§ Work to be completed
The expected output is an exact restatement of all the records.

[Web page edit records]
Content starts

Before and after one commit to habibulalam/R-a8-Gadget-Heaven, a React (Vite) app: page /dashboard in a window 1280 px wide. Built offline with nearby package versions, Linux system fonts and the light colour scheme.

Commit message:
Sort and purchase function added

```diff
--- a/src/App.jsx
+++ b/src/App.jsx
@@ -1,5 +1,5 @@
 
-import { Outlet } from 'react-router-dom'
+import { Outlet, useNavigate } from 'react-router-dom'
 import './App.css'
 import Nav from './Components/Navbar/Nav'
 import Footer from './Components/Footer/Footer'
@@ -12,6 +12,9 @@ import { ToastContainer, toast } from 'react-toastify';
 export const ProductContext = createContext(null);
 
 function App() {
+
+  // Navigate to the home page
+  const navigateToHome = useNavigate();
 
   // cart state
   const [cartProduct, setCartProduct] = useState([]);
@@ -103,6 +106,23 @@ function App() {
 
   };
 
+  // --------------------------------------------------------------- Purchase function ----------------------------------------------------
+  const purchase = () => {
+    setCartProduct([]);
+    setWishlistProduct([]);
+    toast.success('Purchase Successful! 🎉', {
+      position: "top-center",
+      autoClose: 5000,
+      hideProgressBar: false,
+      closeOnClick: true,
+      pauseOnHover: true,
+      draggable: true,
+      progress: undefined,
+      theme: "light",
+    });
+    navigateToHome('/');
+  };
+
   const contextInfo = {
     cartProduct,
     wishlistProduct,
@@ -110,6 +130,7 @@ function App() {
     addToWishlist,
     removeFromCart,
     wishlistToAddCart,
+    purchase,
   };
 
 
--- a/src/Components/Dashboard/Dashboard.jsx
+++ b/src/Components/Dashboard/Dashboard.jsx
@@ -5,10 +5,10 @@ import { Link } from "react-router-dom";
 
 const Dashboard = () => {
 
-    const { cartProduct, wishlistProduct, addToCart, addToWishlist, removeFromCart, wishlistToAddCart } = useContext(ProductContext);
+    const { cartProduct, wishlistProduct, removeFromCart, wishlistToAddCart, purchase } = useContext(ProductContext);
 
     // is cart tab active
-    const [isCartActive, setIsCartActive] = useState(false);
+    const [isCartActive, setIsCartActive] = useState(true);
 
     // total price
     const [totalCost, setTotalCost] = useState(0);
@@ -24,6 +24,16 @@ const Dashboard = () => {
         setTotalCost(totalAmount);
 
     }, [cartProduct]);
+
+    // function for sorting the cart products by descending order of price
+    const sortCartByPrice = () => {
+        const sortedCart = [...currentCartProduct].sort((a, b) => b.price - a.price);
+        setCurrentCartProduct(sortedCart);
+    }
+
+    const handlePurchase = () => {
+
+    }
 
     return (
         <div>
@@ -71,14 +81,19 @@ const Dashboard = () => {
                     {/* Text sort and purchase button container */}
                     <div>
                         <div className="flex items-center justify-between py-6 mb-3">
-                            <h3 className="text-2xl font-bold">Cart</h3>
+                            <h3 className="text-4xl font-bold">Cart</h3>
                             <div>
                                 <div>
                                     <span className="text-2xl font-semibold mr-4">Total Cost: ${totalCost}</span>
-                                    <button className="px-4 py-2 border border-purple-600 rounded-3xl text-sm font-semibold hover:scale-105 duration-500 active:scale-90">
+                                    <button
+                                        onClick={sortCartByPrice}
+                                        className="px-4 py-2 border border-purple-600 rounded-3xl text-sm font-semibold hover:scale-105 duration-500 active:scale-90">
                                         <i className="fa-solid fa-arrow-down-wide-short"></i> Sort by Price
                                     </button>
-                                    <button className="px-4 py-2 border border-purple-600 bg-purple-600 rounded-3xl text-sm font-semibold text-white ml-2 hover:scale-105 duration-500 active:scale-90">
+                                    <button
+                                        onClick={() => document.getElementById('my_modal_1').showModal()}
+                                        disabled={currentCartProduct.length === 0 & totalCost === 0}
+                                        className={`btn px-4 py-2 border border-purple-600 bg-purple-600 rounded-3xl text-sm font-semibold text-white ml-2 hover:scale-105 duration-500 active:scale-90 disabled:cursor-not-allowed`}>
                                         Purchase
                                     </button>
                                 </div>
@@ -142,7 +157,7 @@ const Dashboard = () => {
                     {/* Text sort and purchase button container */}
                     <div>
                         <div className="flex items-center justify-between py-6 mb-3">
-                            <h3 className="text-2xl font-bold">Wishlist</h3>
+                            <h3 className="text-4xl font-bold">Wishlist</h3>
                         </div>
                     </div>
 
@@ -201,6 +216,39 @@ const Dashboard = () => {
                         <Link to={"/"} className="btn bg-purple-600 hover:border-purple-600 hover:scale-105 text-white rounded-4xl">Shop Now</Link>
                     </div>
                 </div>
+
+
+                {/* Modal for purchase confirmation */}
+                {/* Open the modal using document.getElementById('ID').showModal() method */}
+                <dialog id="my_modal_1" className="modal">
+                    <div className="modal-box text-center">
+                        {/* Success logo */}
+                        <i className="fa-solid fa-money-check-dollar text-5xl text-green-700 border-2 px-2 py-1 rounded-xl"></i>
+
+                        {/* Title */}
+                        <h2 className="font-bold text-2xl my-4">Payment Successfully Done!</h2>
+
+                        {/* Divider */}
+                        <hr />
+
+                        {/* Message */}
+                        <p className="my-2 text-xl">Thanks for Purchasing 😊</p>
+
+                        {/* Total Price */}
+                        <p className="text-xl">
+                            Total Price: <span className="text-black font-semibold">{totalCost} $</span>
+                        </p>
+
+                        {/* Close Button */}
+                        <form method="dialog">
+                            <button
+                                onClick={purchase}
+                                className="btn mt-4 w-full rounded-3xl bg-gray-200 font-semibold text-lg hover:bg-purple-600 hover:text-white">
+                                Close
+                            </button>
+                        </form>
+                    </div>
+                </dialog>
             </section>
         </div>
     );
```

Content ends

§ Written response
Before and after one commit to habibulalam/R-a8-Gadget-Heaven, a React (Vite) app: page /dashboard in a window 1280 px wide. Built offline with nearby package versions, Linux system fonts and the light colour scheme.

Commit message:
Sort and purchase function added

```diff
--- a/src/App.jsx
+++ b/src/App.jsx
@@ -1,5 +1,5 @@
 
-import { Outlet } from 'react-router-dom'
+import { Outlet, useNavigate } from 'react-router-dom'
 import './App.css'
 import Nav from './Components/Navbar/Nav'
 import Footer from './Components/Footer/Footer'
@@ -12,6 +12,9 @@ import { ToastContainer, toast } from 'react-toastify';
 export const ProductContext = createContext(null);
 
 function App() {
+
+  // Navigate to the home page
+  const navigateToHome = useNavigate();
 
   // cart state
   const [cartProduct, setCartProduct] = useState([]);
@@ -103,6 +106,23 @@ function App() {
 
   };
 
+  // --------------------------------------------------------------- Purchase function ----------------------------------------------------
+  const purchase = () => {
+    setCartProduct([]);
+    setWishlistProduct([]);
+    toast.success('Purchase Successful! 🎉', {
+      position: "top-center",
+      autoClose: 5000,
+      hideProgressBar: false,
+      closeOnClick: true,
+      pauseOnHover: true,
+      draggable: true,
+      progress: undefined,
+      theme: "light",
+    });
+    navigateToHome('/');
+  };
+
   const contextInfo = {
     cartProduct,
     wishlistProduct,
@@ -110,6 +130,7 @@ function App() {
     addToWishlist,
     removeFromCart,
     wishlistToAddCart,
+    purchase,
   };
 
 
--- a/src/Components/Dashboard/Dashboard.jsx
+++ b/src/Components/Dashboard/Dashboard.jsx
@@ -5,10 +5,10 @@ import { Link } from "react-router-dom";
 
 const Dashboard = () => {
 
-    const { cartProduct, wishlistProduct, addToCart, addToWishlist, removeFromCart, wishlistToAddCart } = useContext(ProductContext);
+    const { cartProduct, wishlistProduct, removeFromCart, wishlistToAddCart, purchase } = useContext(ProductContext);
 
     // is cart tab active
-    const [isCartActive, setIsCartActive] = useState(false);
+    const [isCartActive, setIsCartActive] = useState(true);
 
     // total price
     const [totalCost, setTotalCost] = useState(0);
@@ -24,6 +24,16 @@ const Dashboard = () => {
         setTotalCost(totalAmount);
 
     }, [cartProduct]);
+
+    // function for sorting the cart products by descending order of price
+    const sortCartByPrice = () => {
+        const sortedCart = [...currentCartProduct].sort((a, b) => b.price - a.price);
+        setCurrentCartProduct(sortedCart);
+    }
+
+    const handlePurchase = () => {
+
+    }
 
     return (
         <div>
@@ -71,14 +81,19 @@ const Dashboard = () => {
                     {/* Text sort and purchase button container */}
                     <div>
                         <div className="flex items-center justify-between py-6 mb-3">
-                            <h3 className="text-2xl font-bold">Cart</h3>
+                            <h3 className="text-4xl font-bold">Cart</h3>
                             <div>
                                 <div>
                                     <span className="text-2xl font-semibold mr-4">Total Cost: ${totalCost}</span>
-                                    <button className="px-4 py-2 border border-purple-600 rounded-3xl text-sm font-semibold hover:scale-105 duration-500 active:scale-90">
+                                    <button
+                                        onClick={sortCartByPrice}
+                                        className="px-4 py-2 border border-purple-600 rounded-3xl text-sm font-semibold hover:scale-105 duration-500 active:scale-90">
                                         <i className="fa-solid fa-arrow-down-wide-short"></i> Sort by Price
                                     </button>
-                                    <button className="px-4 py-2 border border-purple-600 bg-purple-600 rounded-3xl text-sm font-semibold text-white ml-2 hover:scale-105 duration-500 active:scale-90">
+                                    <button
+                                        onClick={() => document.getElementById('my_modal_1').showModal()}
+                                        disabled={currentCartProduct.length === 0 & totalCost === 0}
+                                        className={`btn px-4 py-2 border border-purple-600 bg-purple-600 rounded-3xl text-sm font-semibold text-white ml-2 hover:scale-105 duration-500 active:scale-90 disabled:cursor-not-allowed`}>
                                         Purchase
                                     </button>
                                 </div>
@@ -142,7 +157,7 @@ const Dashboard = () => {
                     {/* Text sort and purchase button container */}
                     <div>
                         <div className="flex items-center justify-between py-6 mb-3">
-                            <h3 className="text-2xl font-bold">Wishlist</h3>
+                            <h3 className="text-4xl font-bold">Wishlist</h3>
                         </div>
                     </div>
 
@@ -201,6 +216,39 @@ const Dashboard = () => {
                         <Link to={"/"} className="btn bg-purple-600 hover:border-purple-600 hover:scale-105 text-white rounded-4xl">Shop Now</Link>
                     </div>
                 </div>
+
+
+                {/* Modal for purchase confirmation */}
+                {/* Open the modal using document.getElementById('ID').showModal() method */}
+                <dialog id="my_modal_1" className="modal">
+                    <div className="modal-box text-center">
+                        {/* Success logo */}
+                        <i className="fa-solid fa-money-check-dollar text-5xl text-green-700 border-2 px-2 py-1 rounded-xl"></i>
+
+                        {/* Title */}
+                        <h2 className="font-bold text-2xl my-4">Payment Successfully Done!</h2>
+
+                        {/* Divider */}
+                        <hr />
+
+                        {/* Message */}
+                        <p className="my-2 text-xl">Thanks for Purchasing 😊</p>
+
+                        {/* Total Price */}
+                        <p className="text-xl">
+                            Total Price: <span className="text-black font-semibold">{totalCost} $</span>
+                        </p>
+
+                        {/* Close Button */}
+                        <form method="dialog">
+                            <button
+                                onClick={purchase}
+                                className="btn mt-4 w-full rounded-3xl bg-gray-200 font-semibold text-lg hover:bg-purple-600 hover:text-white">
+                                Close
+                            </button>
+                        </form>
+                    </div>
+                </dialog>
             </section>
         </div>
     );
```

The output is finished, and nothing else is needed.